According to Almasifard, Arkansas faces a growing primary care shortage. 

Almasifard says:

What can we do? Increase access to quality health services, health information, and preventive care. Access to primary care reduces health inequalities and health-care costs by decreasing the need for expensive and unnecessary specialized care. One way to do this is to let Arkansas nurse practitioners (NPs) practice to the full extent of their education and training. The National Academy of Medicine (2010), National Governors Association (2012), and Federal Trade Commission (2014) all support this proposal. All of these organizations have careful studies pointing toward the clear benefits of removing costly restrictions. This is not a radical idea. In 2017, 22 other states and the District of Columbia allowed NPs full practice authority, which includes the ability to legally provide primary-care services. Nurse practitioners are registered nurses with either a master’s or a doctorate in nursing who practice in ambulatory, acute, or long-term care as primary and/or specialty providers. Right now, they are hamstrung by rules requiring them to work under a supervising physician. Our state regulations require NPs to be in a complicated and expensive collaborative agreement with a physician before they can provide services they are educated and trained to provide.”

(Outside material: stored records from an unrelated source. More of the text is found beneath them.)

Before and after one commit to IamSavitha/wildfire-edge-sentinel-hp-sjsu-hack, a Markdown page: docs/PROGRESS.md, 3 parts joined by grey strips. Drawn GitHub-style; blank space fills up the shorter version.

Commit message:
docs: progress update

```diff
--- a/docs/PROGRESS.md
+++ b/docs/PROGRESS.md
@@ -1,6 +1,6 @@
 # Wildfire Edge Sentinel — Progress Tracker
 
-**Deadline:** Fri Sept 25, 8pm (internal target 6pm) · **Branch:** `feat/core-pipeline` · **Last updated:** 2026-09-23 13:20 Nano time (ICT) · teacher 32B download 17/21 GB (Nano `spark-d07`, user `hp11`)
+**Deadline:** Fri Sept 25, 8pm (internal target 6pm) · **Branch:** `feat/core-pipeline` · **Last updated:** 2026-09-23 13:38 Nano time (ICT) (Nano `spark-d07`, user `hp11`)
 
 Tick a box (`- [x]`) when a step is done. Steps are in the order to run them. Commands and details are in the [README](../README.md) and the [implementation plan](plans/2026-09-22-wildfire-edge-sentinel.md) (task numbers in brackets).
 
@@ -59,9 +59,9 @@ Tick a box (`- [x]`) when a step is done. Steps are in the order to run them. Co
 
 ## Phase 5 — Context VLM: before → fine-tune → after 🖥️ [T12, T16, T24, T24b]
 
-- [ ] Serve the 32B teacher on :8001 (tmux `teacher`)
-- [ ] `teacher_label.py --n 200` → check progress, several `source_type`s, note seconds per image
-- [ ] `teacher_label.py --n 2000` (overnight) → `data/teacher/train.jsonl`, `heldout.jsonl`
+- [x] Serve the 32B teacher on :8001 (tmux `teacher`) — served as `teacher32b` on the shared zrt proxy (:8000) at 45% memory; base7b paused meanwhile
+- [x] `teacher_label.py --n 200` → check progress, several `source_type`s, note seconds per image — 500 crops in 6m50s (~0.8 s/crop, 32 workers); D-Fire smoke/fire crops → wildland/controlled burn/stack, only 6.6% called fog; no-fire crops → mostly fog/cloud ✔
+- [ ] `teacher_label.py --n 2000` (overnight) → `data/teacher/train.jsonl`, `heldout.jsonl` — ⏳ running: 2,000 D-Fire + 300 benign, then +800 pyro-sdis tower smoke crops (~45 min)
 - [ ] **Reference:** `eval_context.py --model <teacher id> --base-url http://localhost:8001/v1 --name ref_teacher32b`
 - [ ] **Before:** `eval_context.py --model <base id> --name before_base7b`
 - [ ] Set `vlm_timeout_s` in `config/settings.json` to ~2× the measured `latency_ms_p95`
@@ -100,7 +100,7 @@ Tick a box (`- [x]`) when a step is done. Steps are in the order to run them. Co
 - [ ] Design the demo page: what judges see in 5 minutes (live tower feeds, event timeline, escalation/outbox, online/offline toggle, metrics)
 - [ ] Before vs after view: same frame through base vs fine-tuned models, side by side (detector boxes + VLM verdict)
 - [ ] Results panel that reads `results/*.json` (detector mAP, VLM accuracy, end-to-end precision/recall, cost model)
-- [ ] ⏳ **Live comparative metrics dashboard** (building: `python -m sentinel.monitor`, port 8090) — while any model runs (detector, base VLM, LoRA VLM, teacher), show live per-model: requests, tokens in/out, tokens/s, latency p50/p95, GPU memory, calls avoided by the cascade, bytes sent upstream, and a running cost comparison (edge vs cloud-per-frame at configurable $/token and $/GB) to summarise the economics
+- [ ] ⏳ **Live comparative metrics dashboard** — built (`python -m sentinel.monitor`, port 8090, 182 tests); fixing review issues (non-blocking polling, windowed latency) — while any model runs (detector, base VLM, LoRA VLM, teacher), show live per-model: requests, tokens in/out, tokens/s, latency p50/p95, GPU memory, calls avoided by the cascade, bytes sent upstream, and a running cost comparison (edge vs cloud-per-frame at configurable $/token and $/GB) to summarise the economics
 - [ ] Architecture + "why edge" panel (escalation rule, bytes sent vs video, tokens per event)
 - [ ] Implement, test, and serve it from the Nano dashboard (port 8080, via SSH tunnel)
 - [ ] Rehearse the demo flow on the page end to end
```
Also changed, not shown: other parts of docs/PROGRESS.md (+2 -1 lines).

You can read the entire op-ed here.

Mitchell spoke before both the House and Senate Public Health, Welfare, and Labor committees on February 20 and February 26, 2019 about the need for increased scope of practice for nurse practitioners in Arkansas.

Members of the Senate Public Health, Welfare and Labor committee considered Senate Bill 189 sponsored by Senator Dave Wallace. You can watch the livestream of the committee meeting here. Members of the House Public Health, Welfare and Labor committee considered House Bill 1282 sponsored by Representative Robin Lundstrum. You can watch the livestream of the committee meeting here.

Both bills failed narrowly in committee but increasing awareness about this issue may bring positive changes in the future.  For more of ACRE’s research on nurse practitioners, check out our labor market regulation page.

Mitchell is also the co-author with Jordan Pfaff and Zachary Helms of an ACRE Policy Brief entitled Solving Arkansas’s Primary Care Problems by Empowering Nurse Practitioners.